Meg Bignell was a nurse and a weather presenter on the telly before she surrendered to a persistent desire to write. Since then she has been writing almost every day – bits and pieces here and there, either to earn a crust, to get something off her chest or to entertain herself. She has written three short films, mostly because she wanted to do some acting and no one else would cast her. She sings a bit too, occasionally writes and performs cabaret, but is mostly very busy being a mother to three and a wife (to one). She lives with her family on a dairy farm on Tasmania’s East Coast.
Words // Meg Bignell
I carry my State Library of Tasmania card at all times. It has been with me since I was four. My clever, book-loving mother made sure of that. The barcode on my card is a bit blurry and sometimes hard to scan. It doesn’t work in the automated check-out system but for some reason I don’t want the librarian to issue me with a new one. Is it nostalgia? Superstition? Or do I feel that to discard it would be rude and unfair, given the trips we’ve taken together and fun we have had?
That barcode has taken me from the Hundred Acre Woods to Pemberley, from flower fairies to water babies, Nancy Drew to Nina Stibbe. It has helped populate my memory with countless characters, places, words and worlds. It has fed my imagination and contributed to my lasting passion for language and its possibilities.
When I was very small, the little library that was housed alongside the council chambers in my home town in Tasmania was moved into a modern, purpose-built building.
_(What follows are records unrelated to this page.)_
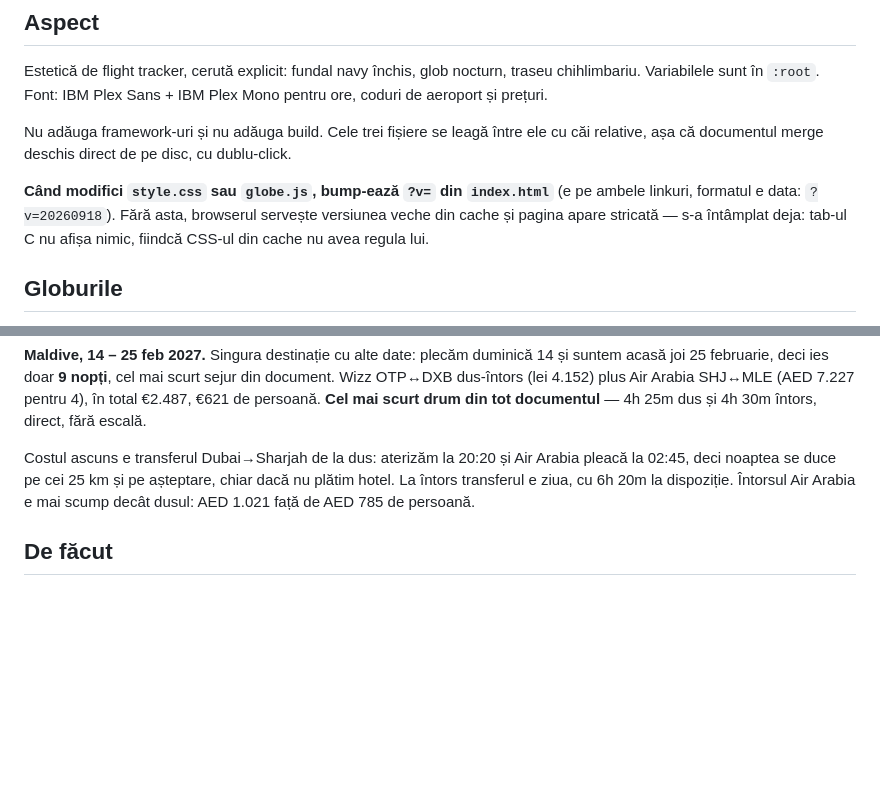
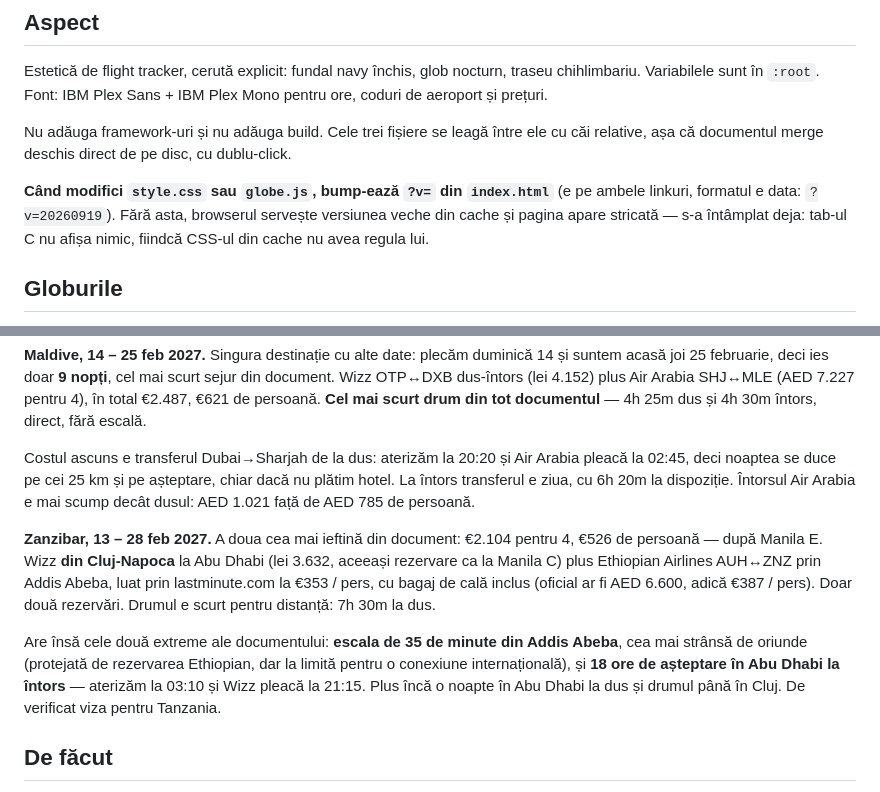
Before and after one commit to gaabi16/holiday-feb-2027, a Markdown page: CLAUDE.md, 2 parts joined by grey strips. Drawn GitHub-style; blank space fills up the shorter version.

Commit message:
Document Zanzibar destination

```diff
--- a/CLAUDE.md
+++ b/CLAUDE.md
@@ -41,7 +41,7 @@ Nu adăuga framework-uri și nu adăuga build. Cele trei fișiere se leagă înt
 relative, așa că documentul merge deschis direct de pe disc, cu dublu-click.
 
 **Când modifici `style.css` sau `globe.js`, bump-ează `?v=` din `index.html`** (e pe
-ambele linkuri, formatul e data: `?v=20260918`). Fără asta, browserul servește versiunea
+ambele linkuri, formatul e data: `?v=20260919`). Fără asta, browserul servește versiunea
 veche din cache și pagina apare stricată — s-a întâmplat deja: tab-ul C nu afișa nimic,
 fiindcă CSS-ul din cache nu avea regula lui.
 
@@ -239,6 +239,18 @@ la 02:45, deci noaptea se duce pe cei 25 km și pe așteptare, chiar dacă nu pl
 întors transferul e ziua, cu 6h 20m la dispoziție. Întorsul Air Arabia e mai scump decât
 dusul: AED 1.021 față de AED 785 de persoană.
 
+**Zanzibar, 13 – 28 feb 2027.** A doua cea mai ieftină din document: €2.104 pentru 4, €526
+de persoană — după Manila E. Wizz **din Cluj-Napoca** la Abu Dhabi (lei 3.632, aceeași
+rezervare ca la Manila C) plus Ethiopian Airlines AUH↔ZNZ prin Addis Abeba, luat prin
+lastminute.com la €353 / pers, cu bagaj de cală inclus (oficial ar fi AED 6.600, adică €387
+/ pers). Doar două rezervări. Drumul e scurt pentru distanță: 7h 30m la dus.
+
+Are însă cele două extreme ale documentului: **escala de 35 de minute din Addis Abeba**,
+cea mai strânsă de oriunde (protejată de rezervarea Ethiopian, dar la limită pentru o
+conexiune internațională), și **18 ore de așteptare în Abu Dhabi la întors** — aterizăm la
+03:10 și Wizz pleacă la 21:15. Plus încă o noapte în Abu Dhabi la dus și drumul până în
+Cluj. De verificat viza pentru Tanzania.
+
 ## De făcut
 
 - Adăugat următoarele destinații pe măsură ce vin screenshot-urile.
```
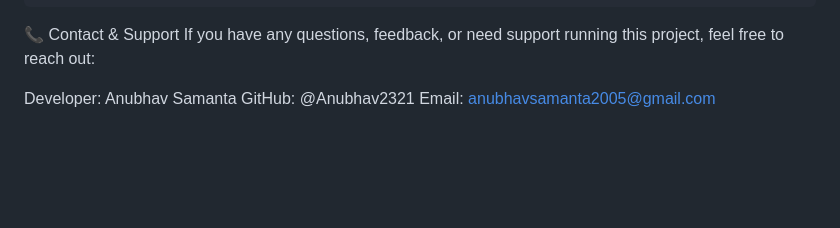
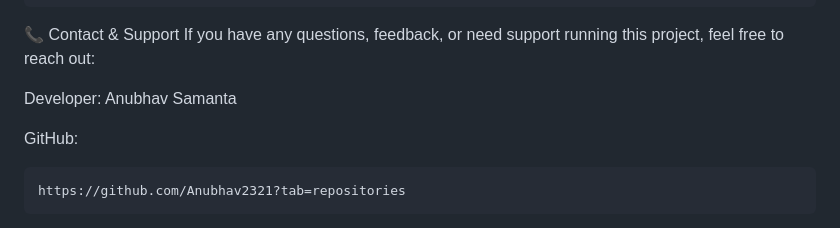
Before and after one commit to Anubhav2321/collage-management-, a Markdown page: README.md, the part around the change. Drawn GitHub-style; blank space fills up the shorter version.

Commit message:
Format GitHub link in contact section
Updated contact information with GitHub link formatting.

````diff
--- a/README.md
+++ b/README.md
@@ -145,6 +145,11 @@ Learning-365/
 📞 Contact & Support
 If you have any questions, feedback, or need support running this project, feel free to reach out:
 
-Developer: Anubhav Samanta
-GitHub: @Anubhav2321
+Developer:
+Anubhav Samanta
+
+GitHub:
+```
+https://github.com/Anubhav2321?tab=repositories
+```
 Email: anubhavsamanta2005@gmail.com
````
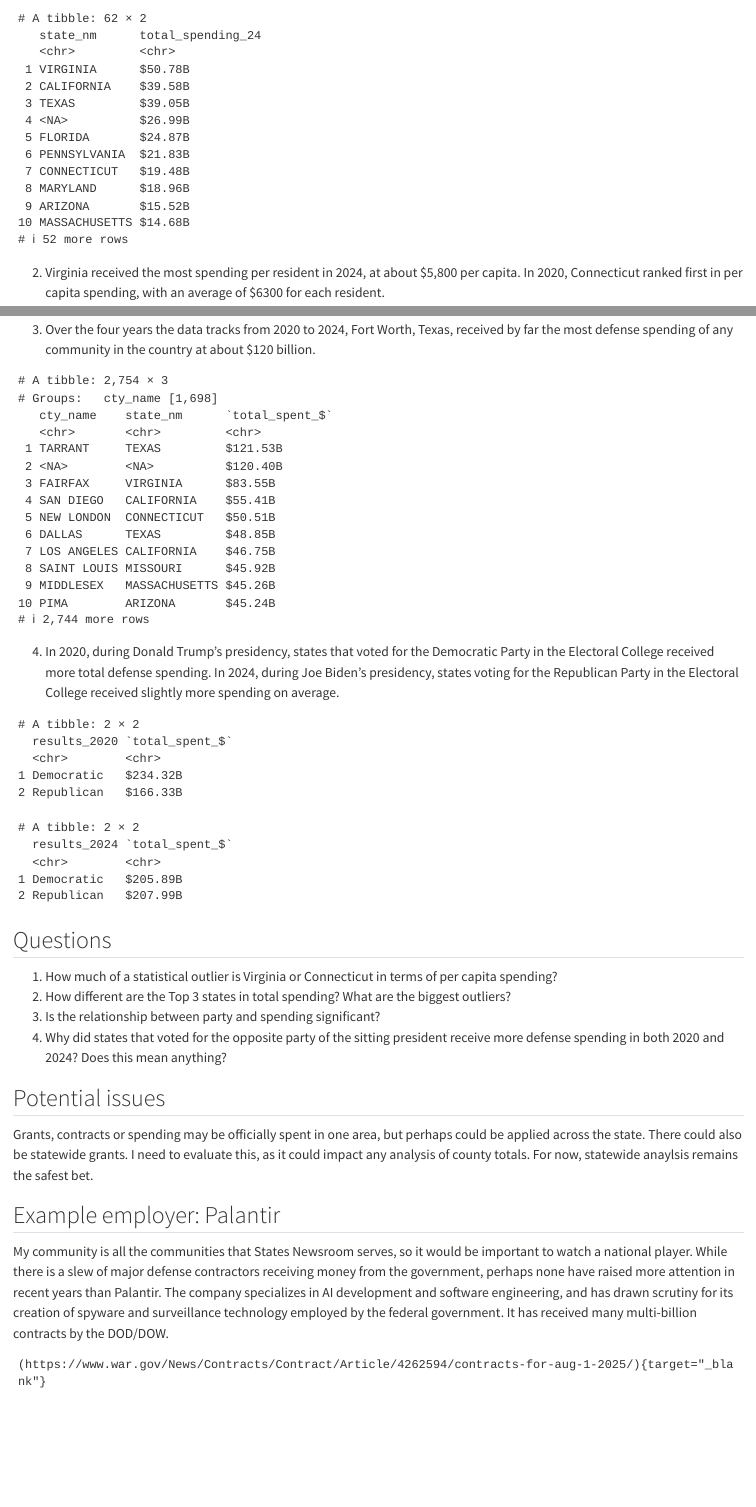
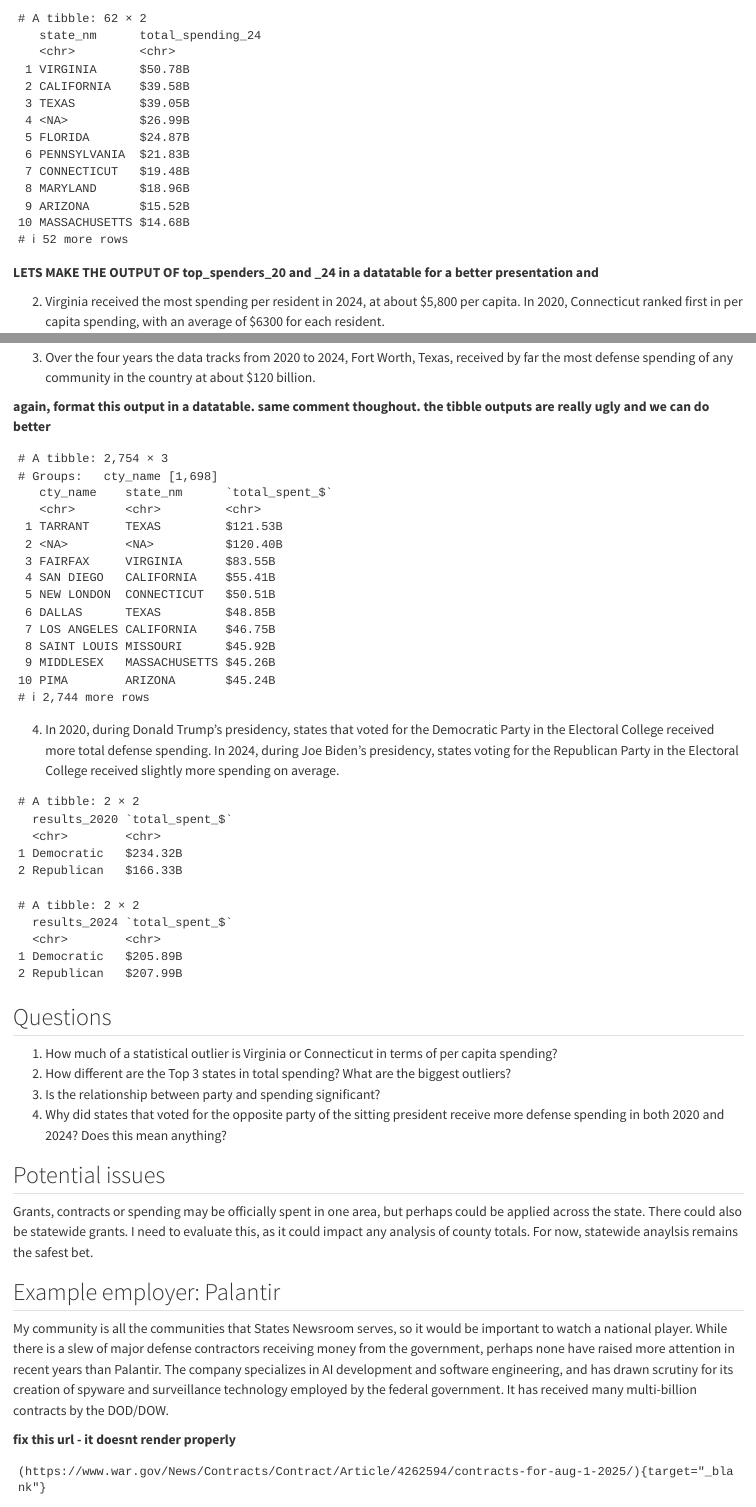
Before and after one commit to djnf-data-2026/samuel-gauntt, a Quarto document (docs/index.qmd): the page in a window 1100 px wide, from 1040 px down, and a second part further down, joined at a grey line. Rendered offline with R 4.5, knitr and Pandoc in place of Quarto, with nearby package versions; long lines of code are wrapped; column names are cleaned by a stand-in for the janitor package.

Commit message:
wells comments

````diff
--- a/docs/index.qmd
+++ b/docs/index.qmd
@@ -71,3 +71,4 @@ top_spenders_24
 
 ```
 
+**LETS MAKE THE OUTPUT OF top_spenders_20 and \_24 in a datatable for a better presentation and**
@@ -82,6 +86,8 @@ top_spenders_24
 ```
 
 3.  Over the four years the data tracks from 2020 to 2024, Fort Worth, Texas, received by far the most defense spending of any community in the country at about \$120 billion.
+
+**again, format this output in a datatable. same comment thoughout. the tibble outputs are really ugly and we can do better**
 
 ```{r}
 #| echo: false
@@ -162,6 +168,8 @@ Grants, contracts or spending may be officially spent in one area, but perhaps c
 ## Example employer: Palantir
 
 My community is all the communities that States Newsroom serves, so it would be important to watch a national player. While there is a slew of major defense contractors receiving money from the government, perhaps none have raised more attention in recent years than Palantir. The company specializes in AI development and software engineering, and has drawn scrutiny for its creation of spyware and surveillance technology employed by the federal government. It has received many multi-billion contracts by the DOD/DOW.
+
+**fix this url - it doesnt render properly**
 
 ```
 (https://www.war.gov/News/Contracts/Contract/Article/4262594/contracts-for-aug-1-2025/){target="_blank"}
````
Also changed, not shown: docs/index.qmd (3 more changed lines).
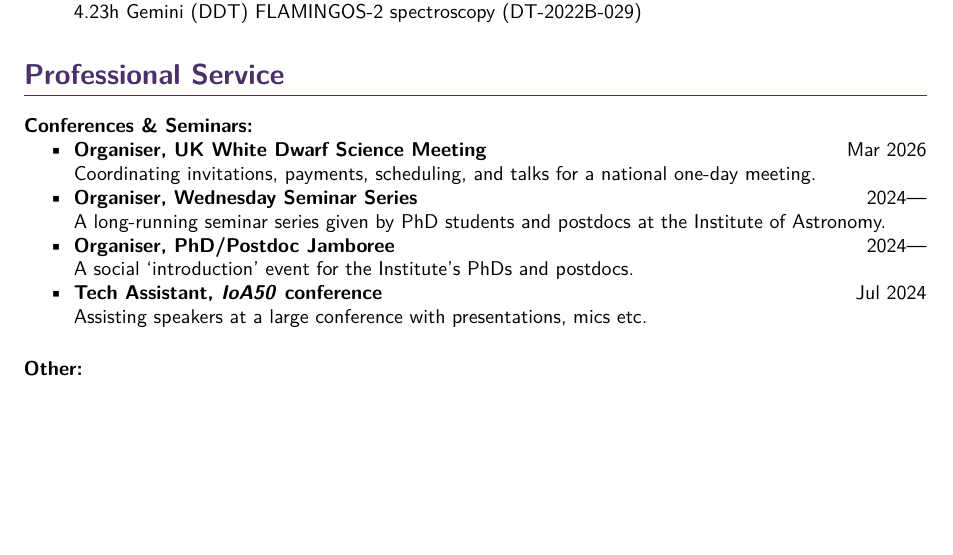
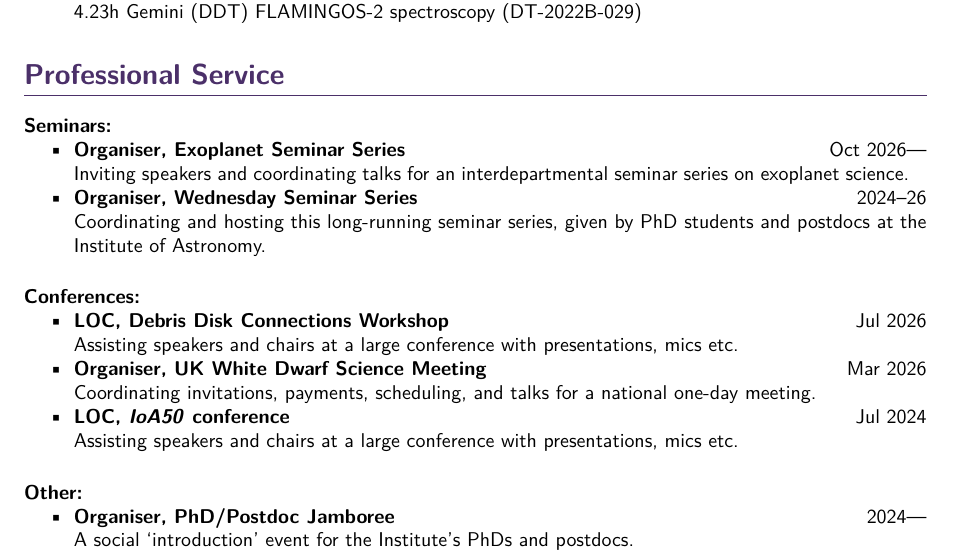
Before and after one commit to xbyrne/cv, a LaTeX CV (academic/xbyrne_cv.tex): part of page 2 of 3, cut so that both start at the same text, the shorter picture padded with empty space. Compiled offline with pdfLaTeX.

Commit message:
Update conferences & seminars section

```diff
--- a/academic/xbyrne_cv.tex
+++ b/academic/xbyrne_cv.tex
@@ -181,29 +181,44 @@ Graduated 1st class with distinction.
 \end{itemize}
 \section*{Professional Service}
 
-\subsection{Conferences \& Seminars}
+\subsection{Seminars}
 
 \begin{itemize}
+
+    \cvevent{Organiser, Exoplanet Seminar Series}{Oct 2026---}{
+      Inviting speakers and coordinating talks for an interdepartmental seminar series on exoplanet science.
+    }
+
+    \cvevent{Organiser, Wednesday Seminar Series}{2024--26}{
+      Coordinating and hosting this long-running seminar series, given by PhD students and postdocs at the Institute of Astronomy.
+    }
+
+\end{itemize}
+
+\subsection{Conferences}
+
+\begin{itemize}
+
+    \cvevent{LOC, Debris Disk Connections Workshop}{Jul 2026}{
+      Assisting speakers and chairs at a large conference with presentations, mics etc.
+    }
+
     \cvevent{Organiser, UK White Dwarf Science Meeting}{Mar 2026}{
       Coordinating invitations, payments, scheduling, and talks for a national one-day meeting.
     }
 
-    \cvevent{Organiser, Wednesday Seminar Series}{2024---}{
-      A long-running seminar series given by PhD students and postdocs at the Institute of Astronomy.
-    }
-
-    \cvevent{Organiser, PhD/Postdoc Jamboree}{2024---}{
-      A social `introduction' event for the Institute's PhDs and postdocs.
-    }
-
-    \cvevent{Tech Assistant, \textit{IoA50} conference}{Jul 2024}{
-      Assisting speakers at a large conference with presentations, mics etc.
+    \cvevent{LOC, \textit{IoA50} conference}{Jul 2024}{
+      Assisting speakers and chairs at a large conference with presentations, mics etc.
     }
 \end{itemize}
 
 \subsection{Other}
 
 \begin{itemize}
+
+    \cvevent{Organiser, PhD/Postdoc Jamboree}{2024---}{
+      A social `introduction' event for the Institute's PhDs and postdocs.
+    }
     \cvevent{Co-chair, LGBTQ+ Focus Group, Institute of Astronomy}{2025--26}{
       Organising departmental events.
     }
```
Also changed, not shown: academic/xbyrne_cv.pdf.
The fancy new design was like nothing our town had ever seen. It had a domed turrety thing and lots of natural light and doors that swooshed. It was trimmed with pink and purple paint. The whole town was excited.
It was in that library that I found a Judy Blume book I hadn’t read. I devoured Judy Blume books like the hungry teenager I was. Most of them I had read twice. So to discover a new one was like today’s children finding a new Harry Potter. It was called Tiger Eyes and I savoured every word.
These days, I use libraries less to borrow books and more as places to work. They are warm, with plenty of power points, reliable wifi and plenty of research material on the stacks. And also in the people. If a writer is struggling with certain aspects of characterisation, I would encourage them to spend a few hours in their local library. See the tweedy man muttering to himself while he writes pages of complicated looking formulae? What do you think he is trying to solve? And that young woman with the beautiful posture who scans the performing arts section? Is she a ballerina or did something get in the way of her dreams? Look at the way that impeccably dressed woman puts her gloves on to read the Country Life magazines, and the honest, generous sound of that beardy man’s laugh.
And see that woman who has put her three small children into the beanbags with a pile of books, and flopped into a squashy chair for a little snooze? That was me. I got my children their library cards before they turned four.
From May 22-24 is Library and Information Week, an opportunity for libraries and library users to celebrate the invaluable contribution that libraries make to society. Click here for more information.